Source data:

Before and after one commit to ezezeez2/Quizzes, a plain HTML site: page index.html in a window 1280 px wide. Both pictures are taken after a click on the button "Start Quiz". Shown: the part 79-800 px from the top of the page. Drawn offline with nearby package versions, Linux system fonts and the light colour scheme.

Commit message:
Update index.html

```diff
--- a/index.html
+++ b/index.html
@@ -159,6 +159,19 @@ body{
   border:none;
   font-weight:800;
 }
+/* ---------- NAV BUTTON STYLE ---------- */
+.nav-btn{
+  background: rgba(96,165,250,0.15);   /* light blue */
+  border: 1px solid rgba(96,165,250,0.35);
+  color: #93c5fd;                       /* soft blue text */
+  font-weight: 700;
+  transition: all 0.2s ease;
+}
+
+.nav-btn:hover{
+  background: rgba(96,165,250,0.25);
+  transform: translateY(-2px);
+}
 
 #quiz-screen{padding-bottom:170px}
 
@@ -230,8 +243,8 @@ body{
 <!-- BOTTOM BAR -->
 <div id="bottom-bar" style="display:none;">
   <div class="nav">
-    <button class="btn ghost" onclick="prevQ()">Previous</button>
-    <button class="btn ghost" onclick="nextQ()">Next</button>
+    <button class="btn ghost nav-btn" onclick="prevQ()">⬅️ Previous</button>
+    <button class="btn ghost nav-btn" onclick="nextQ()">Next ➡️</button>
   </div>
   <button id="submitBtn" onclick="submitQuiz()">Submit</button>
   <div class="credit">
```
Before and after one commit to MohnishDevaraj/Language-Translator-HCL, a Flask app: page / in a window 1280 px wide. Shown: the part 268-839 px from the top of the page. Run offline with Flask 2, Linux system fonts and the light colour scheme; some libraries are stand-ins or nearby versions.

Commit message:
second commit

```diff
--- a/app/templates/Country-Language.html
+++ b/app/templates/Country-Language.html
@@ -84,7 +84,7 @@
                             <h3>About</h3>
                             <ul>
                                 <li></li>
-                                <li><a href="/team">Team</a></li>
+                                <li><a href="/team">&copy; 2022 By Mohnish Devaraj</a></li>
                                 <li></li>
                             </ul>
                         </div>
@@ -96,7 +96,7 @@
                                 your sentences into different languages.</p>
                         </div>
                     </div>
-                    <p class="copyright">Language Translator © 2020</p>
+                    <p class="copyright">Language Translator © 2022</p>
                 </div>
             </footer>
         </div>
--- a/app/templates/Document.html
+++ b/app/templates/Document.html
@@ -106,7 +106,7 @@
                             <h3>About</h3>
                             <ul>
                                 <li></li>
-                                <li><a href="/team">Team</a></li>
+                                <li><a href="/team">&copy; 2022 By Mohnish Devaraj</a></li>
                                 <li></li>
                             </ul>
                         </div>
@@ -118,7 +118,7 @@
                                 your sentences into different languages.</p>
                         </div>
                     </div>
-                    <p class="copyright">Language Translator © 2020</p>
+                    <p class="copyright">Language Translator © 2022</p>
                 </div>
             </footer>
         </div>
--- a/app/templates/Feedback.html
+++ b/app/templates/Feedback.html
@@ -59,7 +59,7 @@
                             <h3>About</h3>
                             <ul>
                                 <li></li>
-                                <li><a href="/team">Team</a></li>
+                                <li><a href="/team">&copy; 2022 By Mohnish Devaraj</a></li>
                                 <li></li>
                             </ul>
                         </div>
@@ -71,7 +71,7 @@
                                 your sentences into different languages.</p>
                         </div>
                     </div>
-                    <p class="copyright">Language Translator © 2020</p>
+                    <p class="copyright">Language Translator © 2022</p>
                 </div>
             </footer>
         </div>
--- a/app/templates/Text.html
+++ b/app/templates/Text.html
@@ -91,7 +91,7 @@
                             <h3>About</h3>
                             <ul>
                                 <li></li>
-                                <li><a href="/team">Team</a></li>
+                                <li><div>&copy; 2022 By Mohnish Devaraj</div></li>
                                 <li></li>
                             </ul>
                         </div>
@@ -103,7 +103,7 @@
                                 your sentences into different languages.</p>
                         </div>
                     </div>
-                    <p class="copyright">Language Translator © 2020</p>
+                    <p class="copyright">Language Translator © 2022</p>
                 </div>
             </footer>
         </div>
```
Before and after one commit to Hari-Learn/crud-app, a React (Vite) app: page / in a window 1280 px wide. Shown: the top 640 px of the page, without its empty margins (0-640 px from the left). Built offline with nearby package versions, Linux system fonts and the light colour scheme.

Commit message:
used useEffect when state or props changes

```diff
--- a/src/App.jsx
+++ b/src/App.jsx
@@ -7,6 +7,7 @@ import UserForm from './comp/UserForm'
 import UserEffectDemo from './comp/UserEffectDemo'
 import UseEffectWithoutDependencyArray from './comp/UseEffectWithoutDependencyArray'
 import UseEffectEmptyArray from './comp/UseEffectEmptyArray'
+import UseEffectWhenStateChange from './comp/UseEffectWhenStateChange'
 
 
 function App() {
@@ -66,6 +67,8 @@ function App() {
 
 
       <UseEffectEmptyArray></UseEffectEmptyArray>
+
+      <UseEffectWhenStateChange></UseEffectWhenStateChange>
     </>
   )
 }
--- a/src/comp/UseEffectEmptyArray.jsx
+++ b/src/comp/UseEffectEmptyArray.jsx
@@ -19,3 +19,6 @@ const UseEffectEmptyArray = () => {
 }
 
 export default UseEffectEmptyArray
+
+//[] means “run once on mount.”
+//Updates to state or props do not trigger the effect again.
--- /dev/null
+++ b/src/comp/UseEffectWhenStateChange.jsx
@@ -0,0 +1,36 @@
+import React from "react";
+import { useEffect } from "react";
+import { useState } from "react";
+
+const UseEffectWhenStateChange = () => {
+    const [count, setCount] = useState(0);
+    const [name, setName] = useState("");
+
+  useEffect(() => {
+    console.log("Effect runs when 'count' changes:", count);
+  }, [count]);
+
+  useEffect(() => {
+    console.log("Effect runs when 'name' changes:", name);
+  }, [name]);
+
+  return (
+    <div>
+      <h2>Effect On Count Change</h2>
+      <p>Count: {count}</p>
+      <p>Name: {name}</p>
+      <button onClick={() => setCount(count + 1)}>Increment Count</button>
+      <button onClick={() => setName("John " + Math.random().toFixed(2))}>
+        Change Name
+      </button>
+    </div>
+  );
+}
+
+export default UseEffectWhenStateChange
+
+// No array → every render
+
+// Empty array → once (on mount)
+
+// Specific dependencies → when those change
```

* [YOUR ASSIGNMENT]:
Write out the entries above once more, without altering anything.

* [RESPONSE AREA]:
Before and after one commit to ezezeez2/Quizzes, a plain HTML site: page index.html in a window 1280 px wide. Both pictures are taken after a click on the button "Start Quiz". Shown: the part 79-800 px from the top of the page. Drawn offline with nearby package versions, Linux system fonts and the light colour scheme.

Commit message:
Update index.html

```diff
--- a/index.html
+++ b/index.html
@@ -159,6 +159,19 @@ body{
   border:none;
   font-weight:800;
 }
+/* ---------- NAV BUTTON STYLE ---------- */
+.nav-btn{
+  background: rgba(96,165,250,0.15);   /* light blue */
+  border: 1px solid rgba(96,165,250,0.35);
+  color: #93c5fd;                       /* soft blue text */
+  font-weight: 700;
+  transition: all 0.2s ease;
+}
+
+.nav-btn:hover{
+  background: rgba(96,165,250,0.25);
+  transform: translateY(-2px);
+}
 
 #quiz-screen{padding-bottom:170px}
 
@@ -230,8 +243,8 @@ body{
 <!-- BOTTOM BAR -->
 <div id="bottom-bar" style="display:none;">
   <div class="nav">
-    <button class="btn ghost" onclick="prevQ()">Previous</button>
-    <button class="btn ghost" onclick="nextQ()">Next</button>
+    <button class="btn ghost nav-btn" onclick="prevQ()">⬅️ Previous</button>
+    <button class="btn ghost nav-btn" onclick="nextQ()">Next ➡️</button>
   </div>
   <button id="submitBtn" onclick="submitQuiz()">Submit</button>
   <div class="credit">
```
Before and after one commit to MohnishDevaraj/Language-Translator-HCL, a Flask app: page / in a window 1280 px wide. Shown: the part 268-839 px from the top of the page. Run offline with Flask 2, Linux system fonts and the light colour scheme; some libraries are stand-ins or nearby versions.

Commit message:
second commit

```diff
--- a/app/templates/Country-Language.html
+++ b/app/templates/Country-Language.html
@@ -84,7 +84,7 @@
                             <h3>About</h3>
                             <ul>
                                 <li></li>
-                                <li><a href="/team">Team</a></li>
+                                <li><a href="/team">&copy; 2022 By Mohnish Devaraj</a></li>
                                 <li></li>
                             </ul>
                         </div>
@@ -96,7 +96,7 @@
                                 your sentences into different languages.</p>
                         </div>
                     </div>
-                    <p class="copyright">Language Translator © 2020</p>
+                    <p class="copyright">Language Translator © 2022</p>
                 </div>
             </footer>
         </div>
--- a/app/templates/Document.html
+++ b/app/templates/Document.html
@@ -106,7 +106,7 @@
                             <h3>About</h3>
                             <ul>
                                 <li></li>
-                                <li><a href="/team">Team</a></li>
+                                <li><a href="/team">&copy; 2022 By Mohnish Devaraj</a></li>
                                 <li></li>
                             </ul>
                         </div>
@@ -118,7 +118,7 @@
                                 your sentences into different languages.</p>
                         </div>
                     </div>
-                    <p class="copyright">Language Translator © 2020</p>
+                    <p class="copyright">Language Translator © 2022</p>
                 </div>
             </footer>
         </div>
--- a/app/templates/Feedback.html
+++ b/app/templates/Feedback.html
@@ -59,7 +59,7 @@
                             <h3>About</h3>
                             <ul>
                                 <li></li>
-                                <li><a href="/team">Team</a></li>
+                                <li><a href="/team">&copy; 2022 By Mohnish Devaraj</a></li>
                                 <li></li>
                             </ul>
                         </div>
@@ -71,7 +71,7 @@
                                 your sentences into different languages.</p>
                         </div>
                     </div>
-                    <p class="copyright">Language Translator © 2020</p>
+                    <p class="copyright">Language Translator © 2022</p>
                 </div>
             </footer>
         </div>
--- a/app/templates/Text.html
+++ b/app/templates/Text.html
@@ -91,7 +91,7 @@
                             <h3>About</h3>
                             <ul>
                                 <li></li>
-                                <li><a href="/team">Team</a></li>
+                                <li><div>&copy; 2022 By Mohnish Devaraj</div></li>
                                 <li></li>
                             </ul>
                         </div>
@@ -103,7 +103,7 @@
                                 your sentences into different languages.</p>
                         </div>
                     </div>
-                    <p class="copyright">Language Translator © 2020</p>
+                    <p class="copyright">Language Translator © 2022</p>
                 </div>
             </footer>
         </div>
```
Before and after one commit to Hari-Learn/crud-app, a React (Vite) app: page / in a window 1280 px wide. Shown: the top 640 px of the page, without its empty margins (0-640 px from the left). Built offline with nearby package versions, Linux system fonts and the light colour scheme.

Commit message:
used useEffect when state or props changes

```diff
--- a/src/App.jsx
+++ b/src/App.jsx
@@ -7,6 +7,7 @@ import UserForm from './comp/UserForm'
 import UserEffectDemo from './comp/UserEffectDemo'
 import UseEffectWithoutDependencyArray from './comp/UseEffectWithoutDependencyArray'
 import UseEffectEmptyArray from './comp/UseEffectEmptyArray'
+import UseEffectWhenStateChange from './comp/UseEffectWhenStateChange'
 
 
 function App() {
@@ -66,6 +67,8 @@ function App() {
 
 
       <UseEffectEmptyArray></UseEffectEmptyArray>
+
+      <UseEffectWhenStateChange></UseEffectWhenStateChange>
     </>
   )
 }
--- a/src/comp/UseEffectEmptyArray.jsx
+++ b/src/comp/UseEffectEmptyArray.jsx
@@ -19,3 +19,6 @@ const UseEffectEmptyArray = () => {
 }
 
 export default UseEffectEmptyArray
+
+//[] means “run once on mount.”
+//Updates to state or props do not trigger the effect again.
--- /dev/null
+++ b/src/comp/UseEffectWhenStateChange.jsx
@@ -0,0 +1,36 @@
+import React from "react";
+import { useEffect } from "react";
+import { useState } from "react";
+
+const UseEffectWhenStateChange = () => {
+    const [count, setCount] = useState(0);
+    const [name, setName] = useState("");
+
+  useEffect(() => {
+    console.log("Effect runs when 'count' changes:", count);
+  }, [count]);
+
+  useEffect(() => {
+    console.log("Effect runs when 'name' changes:", name);
+  }, [name]);
+
+  return (
+    <div>
+      <h2>Effect On Count Change</h2>
+      <p>Count: {count}</p>
+      <p>Name: {name}</p>
+      <button onClick={() => setCount(count + 1)}>Increment Count</button>
+      <button onClick={() => setName("John " + Math.random().toFixed(2))}>
+        Change Name
+      </button>
+    </div>
+  );
+}
+
+export default UseEffectWhenStateChange
+
+// No array → every render
+
+// Empty array → once (on mount)
+
+// Specific dependencies → when those change
```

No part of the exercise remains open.